──────── Given entries

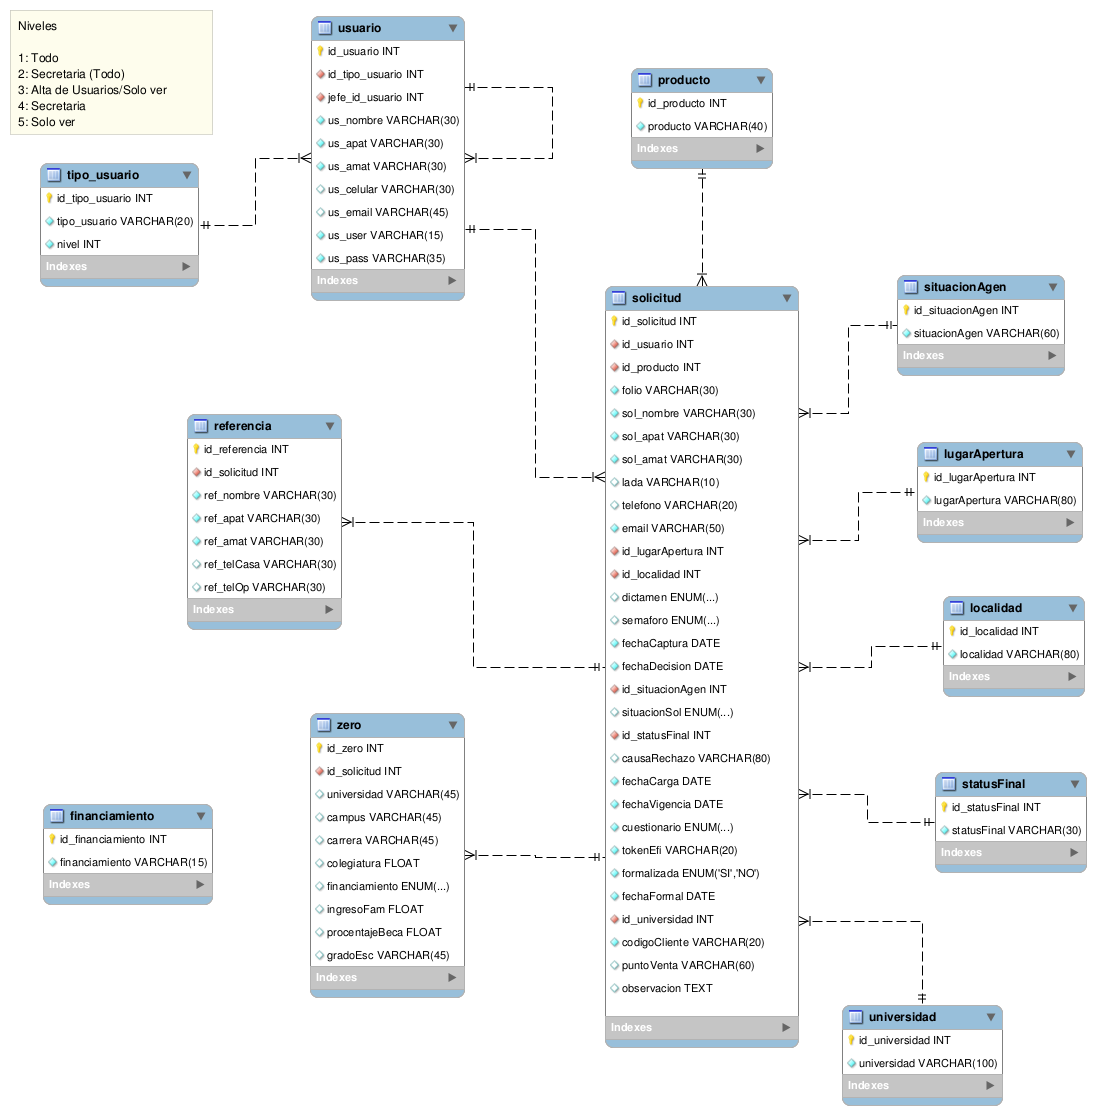
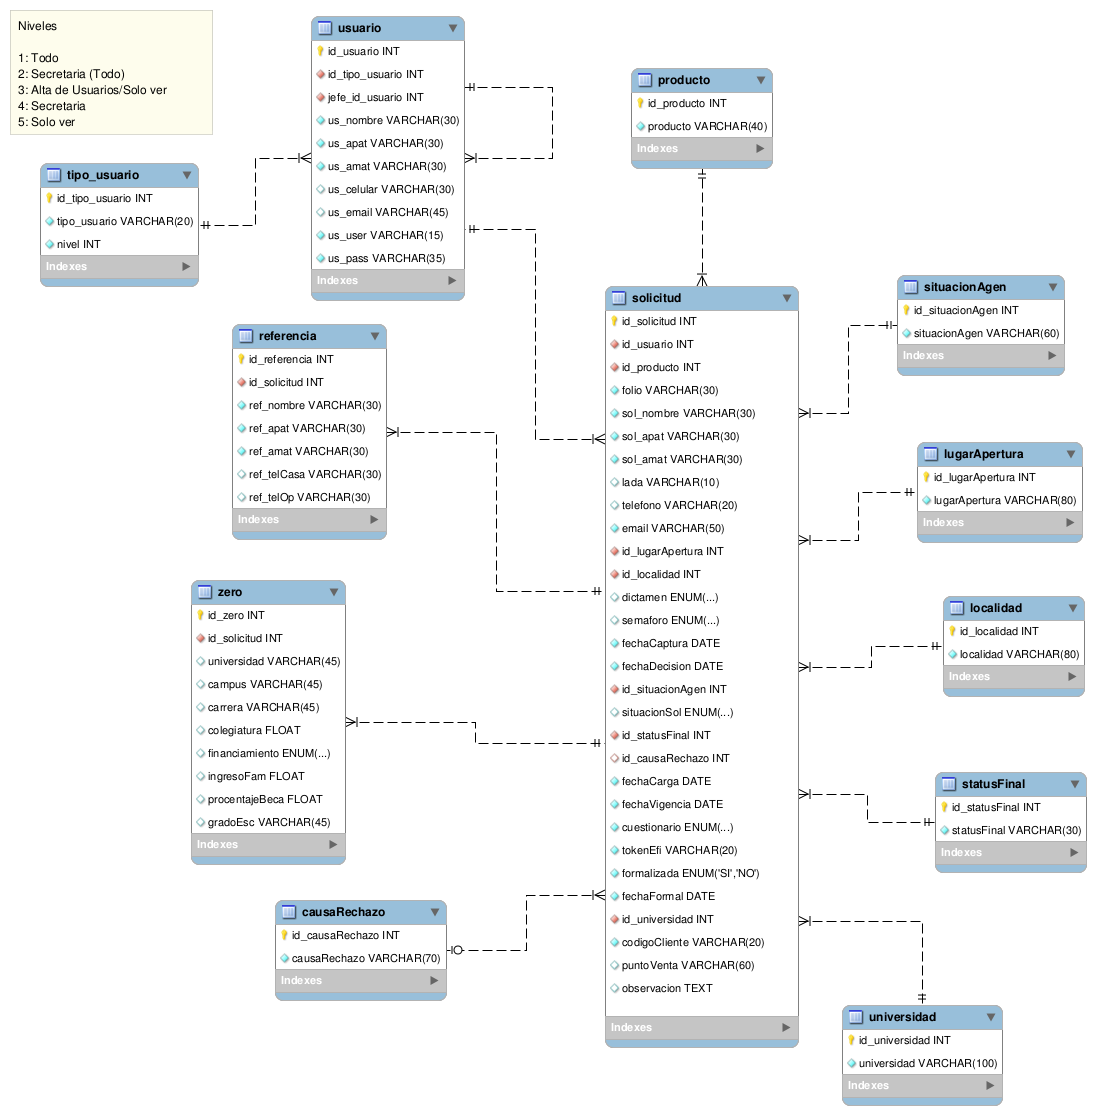
Creando urls para catalogos 	modified:   Rest/CreditCard/app/middlewares/auth.py 	modified:   Rest/CreditCard/catalogo/models.py 	modified:   Rest/CreditCard/catalogo/serializers.py 	modified:   Rest/CreditCard/catalogo/urls.py 	modified:   Rest/CreditCard/catalogo/views.py 	modified:   db/creditcar

Changed region(s): [[0.031, 0.2744, 0.4343, 0.9148], [0.5584, 0.6709, 0.7135, 0.7013]]

diff --git a/Rest/CreditCard/catalogo/views.py b/Rest/CreditCard/catalogo/views.py
@@ -1,34 +1,48 @@
 from rest_framework import viewsets
 from app.response import Response
 
+from .models import Producto, Situacionagen, Lugarapertura, Localidad, Statusfinal, Universidad, Causarechazo
+from .serializers import ProductoSerializer, SituacionagenSerializer, LugaraperturaSerializer, LocalidadSerializer, StatusfinalSerializer, UniversidadSerializer, CausarechazoSerializer
+
 class ProductoViewSet(viewsets.ViewSet):
 
     def list(self, request):
-        return Response()
+        producto = ProductoSerializer( Producto.objects.all(), many=True )
+        return Response(producto.data)
 
 class SituacionAgenViewSet(viewsets.ViewSet):
 
     def list(self, request):
-        return Response()
+        situacionagen = SituacionagenSerializer( Situacionagen.objects.all(), many=True )
+        return Response(situacionagen.data)
 
 class LugarAperturaViewSet(viewsets.ViewSet):
 
     def list(self, request):
-        return Response()
+        lugarap = LugaraperturaSerializer( Lugarapertura.objects.all(), many=True )
+        return Response(lugarap.data)
 
 class LocalidadViewSet(viewsets.ViewSet):
 
     def list(self, request):
-        return Response()
+        localidad = LocalidadSerializer( Localidad.objects.all(), many=True )
+        return Response(localidad.data)
 
 class StatusFinalViewSet(viewsets.ViewSet):
 
     def list(self, request):
-        return Response()
+        statusfin = StatusfinalSerializer( Statusfinal.objects.all(), many=True )
+        return Response(statusfin.data)
 
 class UniversidadViewSet(viewsets.ViewSet):
 
     def list(self, request):
-        return Response()
+        universidad = UniversidadSerializer( Universidad.objects.all(), many=True )
+        return Response(universidad.data)
 
 
+class CausarechazoViewSet(viewsets.ViewSet):
+
+    def list(self, request):
+        causa = CausarechazoSerializer( Causarechazo.objects.all(), many=True )
+        return Response(causa.data)

diff --git a/Rest/CreditCard/catalogo/urls.py b/Rest/CreditCard/catalogo/urls.py
@@ -1,5 +1,5 @@
 from rest_framework import routers
-from .views import ProductoViewSet, SituacionAgenViewSet, LugarAperturaViewSet, LocalidadViewSet, StatusFinalViewSet, UniversidadViewSet 
+from .views import ProductoViewSet, SituacionAgenViewSet, LugarAperturaViewSet, LocalidadViewSet, StatusFinalViewSet, UniversidadViewSet, CausarechazoViewSet
 
 router = routers.SimpleRouter()
 router.register(r'producto', ProductoViewSet, 'producto')
@@ -8,5 +8,6 @@ router.register(r'lugarapertura', LugarAperturaViewSet, 'lugarapertura')
 router.register(r'localidad', LocalidadViewSet, 'localidad')
 router.register(r'statusfinal', StatusFinalViewSet, 'statusfinal')
 router.register(r'universidad', UniversidadViewSet, 'universidad')
+router.register(r'causarechazo', CausarechazoViewSet, 'causarechazo')
 urlpatterns = router.urls
 

diff --git a/Rest/CreditCard/catalogo/serializers.py b/Rest/CreditCard/catalogo/serializers.py
@@ -1,5 +1,5 @@
 from rest_framework import serializers
-from .models import Producto, Situacionagen, Lugarapertura, Localidad, Statusfinal, Universidad
+from .models import Producto, Situacionagen, Lugarapertura, Localidad, Statusfinal, Universidad, Causarechazo
 
 class ProductoSerializer(serializers.Serializer):
     id = serializers.IntegerField(source='id_producto', read_only=True)
@@ -25,4 +25,6 @@ class UniversidadSerializer(serializers.Serializer):
     id = serializers.IntegerField(source='id_universidad', read_only=True)
     universidad = serializers.CharField(max_length=100)
 
-
+class CausarechazoSerializer(serializers.Serializer):
+    id = serializers.IntegerField(source='id_causarechazo', read_only=True)
+    causarechazo = serializers.CharField(max_length=100)

diff --git a/Rest/CreditCard/app/middlewares/auth.py b/Rest/CreditCard/app/middlewares/auth.py
@@ -12,7 +12,6 @@ class Auth(object):
 
     def __call__(self, request):
 
-        # isurlauth = self.isUrlAuth(request.path_info)
         isurlauth = Urls(request.path_info).isSafe
 
         if not isurlauth:
@@ -29,10 +28,7 @@ class Auth(object):
         if not isurlauth:
             if token.refresh:
                 data = response.data
-                if 'data' in data:
-                    data['data']['token'] = token.new
-                else: 
-                    data['data'] = {'token': token.new}
+                data['token'] = token.new
                 return JsonResponse(data, status=response.status_code)
 
         return response

diff --git a/Rest/CreditCard/catalogo/models.py b/Rest/CreditCard/catalogo/models.py
@@ -50,4 +50,10 @@ class Universidad(models.Model):
         managed = False
         db_table = 'universidad'
 
+class Causarechazo(models.Model):
+    id_causarechazo = models.AutoField(db_column='id_causaRechazo', primary_key=True)  # Field name made lowercase.
+    causarechazo = models.CharField(db_column='causaRechazo', max_length=70)  # Field name made lowercase.
 
+    class Meta:
+        managed = False
+        db_table = 'causaRechazo'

────────────────

Task statement: What is needed is the data above, retyped exactly, with every picture left out.

Completed exercise:
Creando urls para catalogos 	modified:   Rest/CreditCard/app/middlewares/auth.py 	modified:   Rest/CreditCard/catalogo/models.py 	modified:   Rest/CreditCard/catalogo/serializers.py 	modified:   Rest/CreditCard/catalogo/urls.py 	modified:   Rest/CreditCard/catalogo/views.py 	modified:   db/creditcar

Changed region(s): [[0.031, 0.2744, 0.4343, 0.9148], [0.5584, 0.6709, 0.7135, 0.7013]]

diff --git a/Rest/CreditCard/catalogo/views.py b/Rest/CreditCard/catalogo/views.py
@@ -1,34 +1,48 @@
 from rest_framework import viewsets
 from app.response import Response
 
+from .models import Producto, Situacionagen, Lugarapertura, Localidad, Statusfinal, Universidad, Causarechazo
+from .serializers import ProductoSerializer, SituacionagenSerializer, LugaraperturaSerializer, LocalidadSerializer, StatusfinalSerializer, UniversidadSerializer, CausarechazoSerializer
+
 class ProductoViewSet(viewsets.ViewSet):
 
     def list(self, request):
-        return Response()
+        producto = ProductoSerializer( Producto.objects.all(), many=True )
+        return Response(producto.data)
 
 class SituacionAgenViewSet(viewsets.ViewSet):
 
     def list(self, request):
-        return Response()
+        situacionagen = SituacionagenSerializer( Situacionagen.objects.all(), many=True )
+        return Response(situacionagen.data)
 
 class LugarAperturaViewSet(viewsets.ViewSet):
 
     def list(self, request):
-        return Response()
+        lugarap = LugaraperturaSerializer( Lugarapertura.objects.all(), many=True )
+        return Response(lugarap.data)
 
 class LocalidadViewSet(viewsets.ViewSet):
 
     def list(self, request):
-        return Response()
+        localidad = LocalidadSerializer( Localidad.objects.all(), many=True )
+        return Response(localidad.data)
 
 class StatusFinalViewSet(viewsets.ViewSet):
 
     def list(self, request):
-        return Response()
+        statusfin = StatusfinalSerializer( Statusfinal.objects.all(), many=True )
+        return Response(statusfin.data)
 
 class UniversidadViewSet(viewsets.ViewSet):
 
     def list(self, request):
-        return Response()
+        universidad = UniversidadSerializer( Universidad.objects.all(), many=True )
+        return Response(universidad.data)
 
 
+class CausarechazoViewSet(viewsets.ViewSet):
+
+    def list(self, request):
+        causa = CausarechazoSerializer( Causarechazo.objects.all(), many=True )
+        return Response(causa.data)

diff --git a/Rest/CreditCard/catalogo/urls.py b/Rest/CreditCard/catalogo/urls.py
@@ -1,5 +1,5 @@
 from rest_framework import routers
-from .views import ProductoViewSet, SituacionAgenViewSet, LugarAperturaViewSet, LocalidadViewSet, StatusFinalViewSet, UniversidadViewSet 
+from .views import ProductoViewSet, SituacionAgenViewSet, LugarAperturaViewSet, LocalidadViewSet, StatusFinalViewSet, UniversidadViewSet, CausarechazoViewSet
 
 router = routers.SimpleRouter()
 router.register(r'producto', ProductoViewSet, 'producto')
@@ -8,5 +8,6 @@ router.register(r'lugarapertura', LugarAperturaViewSet, 'lugarapertura')
 router.register(r'localidad', LocalidadViewSet, 'localidad')
 router.register(r'statusfinal', StatusFinalViewSet, 'statusfinal')
 router.register(r'universidad', UniversidadViewSet, 'universidad')
+router.register(r'causarechazo', CausarechazoViewSet, 'causarechazo')
 urlpatterns = router.urls
 

diff --git a/Rest/CreditCard/catalogo/serializers.py b/Rest/CreditCard/catalogo/serializers.py
@@ -1,5 +1,5 @@
 from rest_framework import serializers
-from .models import Producto, Situacionagen, Lugarapertura, Localidad, Statusfinal, Universidad
+from .models import Producto, Situacionagen, Lugarapertura, Localidad, Statusfinal, Universidad, Causarechazo
 
 class ProductoSerializer(serializers.Serializer):
     id = serializers.IntegerField(source='id_producto', read_only=True)
@@ -25,4 +25,6 @@ class UniversidadSerializer(serializers.Serializer):
     id = serializers.IntegerField(source='id_universidad', read_only=True)
     universidad = serializers.CharField(max_length=100)
 
-
+class CausarechazoSerializer(serializers.Serializer):
+    id = serializers.IntegerField(source='id_causarechazo', read_only=True)
+    causarechazo = serializers.CharField(max_length=100)

diff --git a/Rest/CreditCard/app/middlewares/auth.py b/Rest/CreditCard/app/middlewares/auth.py
@@ -12,7 +12,6 @@ class Auth(object):
 
     def __call__(self, request):
 
-        # isurlauth = self.isUrlAuth(request.path_info)
         isurlauth = Urls(request.path_info).isSafe
 
         if not isurlauth:
@@ -29,10 +28,7 @@ class Auth(object):
         if not isurlauth:
             if token.refresh:
                 data = response.data
-                if 'data' in data:
-                    data['data']['token'] = token.new
-                else: 
-                    data['data'] = {'token': token.new}
+                data['token'] = token.new
                 return JsonResponse(data, status=response.status_code)
 
         return response

diff --git a/Rest/CreditCard/catalogo/models.py b/Rest/CreditCard/catalogo/models.py
@@ -50,4 +50,10 @@ class Universidad(models.Model):
         managed = False
         db_table = 'universidad'
 
+class Causarechazo(models.Model):
+    id_causarechazo = models.AutoField(db_column='id_causaRechazo', primary_key=True)  # Field name made lowercase.
+    causarechazo = models.CharField(db_column='causaRechazo', max_length=70)  # Field name made lowercase.
 
+    class Meta:
+        managed = False
+        db_table = 'causaRechazo'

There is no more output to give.